ABOUT THIS EXERCISE >> Repeat the records below exactly, leaving out every picture.

━━━━

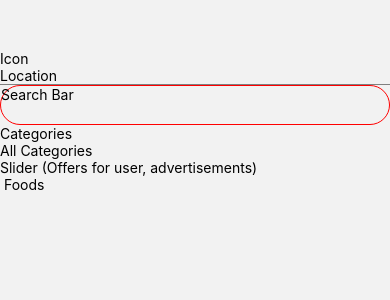
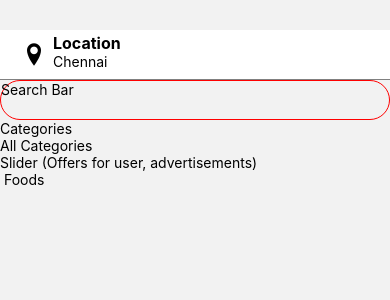
Before and after one commit to Raasika2510/Munchr, a React Native app: screen /Home in a window 390 px wide. Shown: the top 300 px of the page. Built offline with nearby package versions, Linux system fonts and the light colour scheme.

Commit message:
Added headerbar components and did basic styling

```diff
--- a/package.json
+++ b/package.json
@@ -10,6 +10,7 @@
     "web": "expo start --web"
   },
   "dependencies": {
+    "@expo/vector-icons": "^14.0.4",
     "@react-navigation/native": "^7.0.14",
     "@react-navigation/native-stack": "^7.2.0",
     "@react-navigation/stack": "^7.1.1",
--- /dev/null
+++ b/src/Components/Headerbar.js
@@ -0,0 +1,38 @@
+import { StyleSheet, Text, TouchableOpacity, View } from 'react-native'
+import React from 'react'
+import Entypo from '@expo/vector-icons/Entypo';
+
+const Headerbar = () => {
+  return (
+            <View style={styles.container}>
+              <TouchableOpacity style={{flexDirection: 'row'}}>
+              <Entypo name="location-pin" size={28} color="black" style={{paddingVertical: 6}}/>
+              <View style={{paddingHorizontal: 5}}>
+                <View>
+                <Text style={{paddingRight: 3, fontSize: 16, fontWeight: '700'}}>Location</Text>
+                </View>
+                <Text>Chennai</Text>
+              </View>
+
+              </TouchableOpacity>
+
+            </View>
+  )
+}
+
+export default Headerbar
+
+const styles = StyleSheet.create({
+    container: {
+        flexDirection: 'row',
+        marginTop: 30,
+        borderBottomWidth: 1,
+        borderColor: 'grey',
+        alignItems: 'center',
+        justifyContent: 'space-between',
+        height: 50,
+        backgroundColor: 'white',
+        paddingHorizontal: 20,
+        paddingVertical: 10
+    }
+})
--- a/src/MainScreens/HomeScreen.js
+++ b/src/MainScreens/HomeScreen.js
@@ -1,17 +1,14 @@
 import { StyleSheet, Text, View } from 'react-native'
 import React from 'react'
 import { StatusBar } from 'expo-status-bar';
+import Headerbar from '../Components/Headerbar';
 
 const HomeScreen = () => {
     return (
       <View style={styles.mainContainer}>
         <StatusBar backgroundColor="#FF3F00" />
 
-        <View style={{ marginTop: 50, borderBottomWidth: 1, borderColor: 'grey' }}>
-          <Text>Icon</Text>
-          <Text>Location</Text>
-        </View>
-
+        <Headerbar />
         <View style={{ height: 40, borderWidth: 0.6, borderColor: 'red', borderRadius: 25 }}>
           <Text>Search Bar</Text>
         </View>
```
Also changed, not shown: 1 other file (tests, documents, lock files or other folders).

━━━━

ANSWER SPACE >>
Before and after one commit to Raasika2510/Munchr, a React Native app: screen /Home in a window 390 px wide. Shown: the top 300 px of the page. Built offline with nearby package versions, Linux system fonts and the light colour scheme.

Commit message:
Added headerbar components and did basic styling

```diff
--- a/package.json
+++ b/package.json
@@ -10,6 +10,7 @@
     "web": "expo start --web"
   },
   "dependencies": {
+    "@expo/vector-icons": "^14.0.4",
     "@react-navigation/native": "^7.0.14",
     "@react-navigation/native-stack": "^7.2.0",
     "@react-navigation/stack": "^7.1.1",
--- /dev/null
+++ b/src/Components/Headerbar.js
@@ -0,0 +1,38 @@
+import { StyleSheet, Text, TouchableOpacity, View } from 'react-native'
+import React from 'react'
+import Entypo from '@expo/vector-icons/Entypo';
+
+const Headerbar = () => {
+  return (
+            <View style={styles.container}>
+              <TouchableOpacity style={{flexDirection: 'row'}}>
+              <Entypo name="location-pin" size={28} color="black" style={{paddingVertical: 6}}/>
+              <View style={{paddingHorizontal: 5}}>
+                <View>
+                <Text style={{paddingRight: 3, fontSize: 16, fontWeight: '700'}}>Location</Text>
+                </View>
+                <Text>Chennai</Text>
+              </View>
+
+              </TouchableOpacity>
+
+            </View>
+  )
+}
+
+export default Headerbar
+
+const styles = StyleSheet.create({
+    container: {
+        flexDirection: 'row',
+        marginTop: 30,
+        borderBottomWidth: 1,
+        borderColor: 'grey',
+        alignItems: 'center',
+        justifyContent: 'space-between',
+        height: 50,
+        backgroundColor: 'white',
+        paddingHorizontal: 20,
+        paddingVertical: 10
+    }
+})
--- a/src/MainScreens/HomeScreen.js
+++ b/src/MainScreens/HomeScreen.js
@@ -1,17 +1,14 @@
 import { StyleSheet, Text, View } from 'react-native'
 import React from 'react'
 import { StatusBar } from 'expo-status-bar';
+import Headerbar from '../Components/Headerbar';
 
 const HomeScreen = () => {
     return (
       <View style={styles.mainContainer}>
         <StatusBar backgroundColor="#FF3F00" />
 
-        <View style={{ marginTop: 50, borderBottomWidth: 1, borderColor: 'grey' }}>
-          <Text>Icon</Text>
-          <Text>Location</Text>
-        </View>
-
+        <Headerbar />
         <View style={{ height: 40, borderWidth: 0.6, borderColor: 'red', borderRadius: 25 }}>
           <Text>Search Bar</Text>
         </View>
```
Also changed, not shown: 1 other file (tests, documents, lock files or other folders).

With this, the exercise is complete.